Sexual crimes committed by the occupants, once identified by the police, are promptly recorded and documented in the Unified Register of Pre-Trial Investigations.

Are these crimes committed by the Russian military considered genocide against the Ukrainian civilians? If such genocide is acknowledged internationally, what repercussions could Russia potentially encounter?

– From our perspective, the review of documented cases of sexual violence perpetrated by Russian combatants in Ukraine suggests all signs of genocide.

Instances where Russian military leaders commanded their subordinates to rape Ukrainian women serve as clear evidence of the intentional use of sexual violence as a tactic of warfare. Once such a case occurred in Kyiv region, where a commanding officer directly ordered his soldiers to rape local women. Accompanied by two of his subordinates, they roamed the village in search of women deemed suitable targets. Two women fell victim to rape. When one victim’s husband attempted to protect his wife, he was killed. Following the assault, the victimised woman and her 15-year-old son remained in their home for 3 days alongside the deceased husband’s body before burying him in the garden.

The world must know and understand that Russia, acting as an aggressor nation, employs violence against civilians — including killings, torture, and intimidation — as part of its military tactics, with sexual violence being a part of this strategy.

Volodymyr DOBROTA,

National Press Club “Ukrainian Perspective”

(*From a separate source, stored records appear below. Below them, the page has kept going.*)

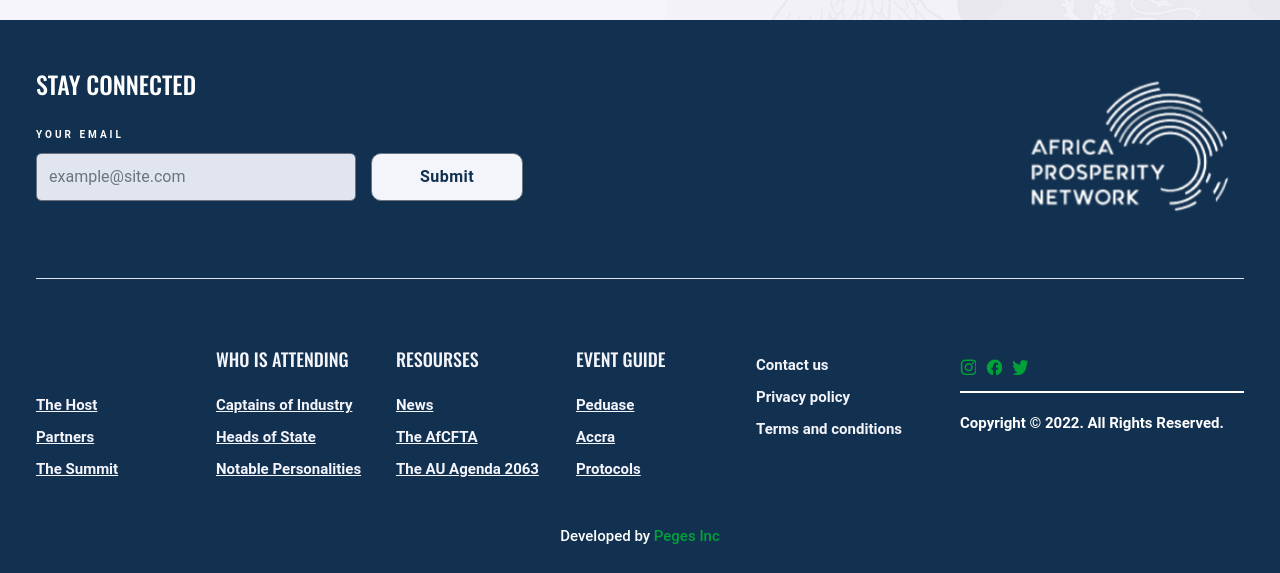
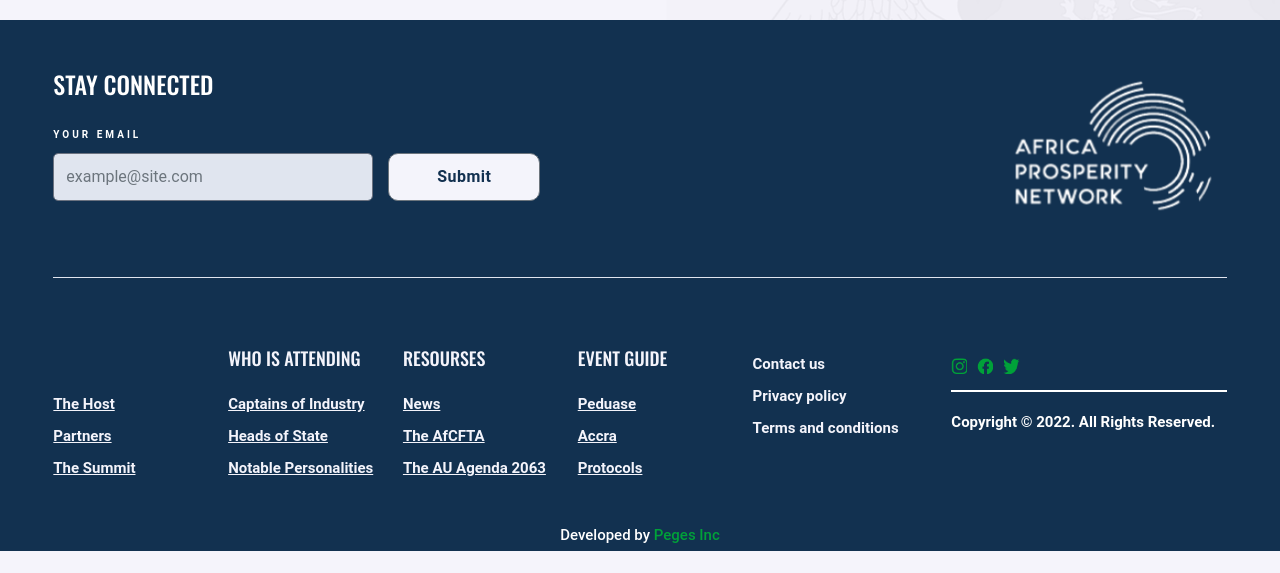
Before and after one commit to adham618/kwahu-summit, a Next.js app: page /news in a window 1280 px wide. Shown: the part 1983-2556 px from the top of the page. After the commit the page ends 2534 px from the top, so only its background shows below. Built offline with nearby package versions, Linux system fonts and the light colour scheme.

Commit message:
feat: fix

```diff
--- a/src/components/layout/Footer.tsx
+++ b/src/components/layout/Footer.tsx
@@ -4,8 +4,8 @@
 
 const Footer = () => {
   return (
-    <div className='footer-section p-4'>
-      <div className='container-fluid'>
+    <div className='footer-section'>
+      <div className='layout'>
         <div className='row'>
           <div className='col-md-12'>
             <div className='footer-top tw-flex-col-reverse !tw-items-start lg:!tw-flex-row lg:tw-items-end'>
--- a/src/components/video/VideoModal.tsx
+++ b/src/components/video/VideoModal.tsx
@@ -32,9 +32,9 @@
             onClick={() => setShowModal(false)}
             className='top-[-200px] tw-fixed tw-inset-0 tw-z-[9999] tw-min-h-screen tw-cursor-pointer tw-bg-black/50 tw-transition-all tw-duration-300'
           ></div>
-          <div className='tw-fixed tw-left-1/2 tw-top-1/2 tw-z-[99999] tw-h-[470px] tw-max-h-[90vh] tw-w-[1086px] tw-max-w-[90%] tw--translate-x-1/2  tw--translate-y-1/2 tw-transform sm:tw-h-[600px]'>
+          <div className='tw-fixed tw-left-1/2 tw-top-1/2 tw-z-[99999] tw-h-[300px] tw-max-h-[90vh] tw-w-[1086px] tw-max-w-[90%] tw--translate-x-1/2  tw--translate-y-1/2 tw-transform sm:tw-h-[600px]'>
             <YouTube
-              className='tw-h-full tw-w-full tw-object-cover'
+              className='tw-h-full tw-w-full'
               videoId={videoID}
               opts={opts}
               onReady={onPlayerReady}
```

The material presented herein was prepared as part of the Project “RESILIENT TOGETHER: Improving the system of response to Conflict-Related Sexual Violence (CRSV)”. The Project is funded by the European Union and implemented by the Ukrainian Women Fund in partnership with the Civil Society Organization La Strada-Ukraine” and the Ukrainian Lawyers Association “JurFem”, as well as the Office of the Vice Prime Minister for European and Euro-Atlantic Integration of Ukraine and the Government Commissioner on Gender Equality Policy.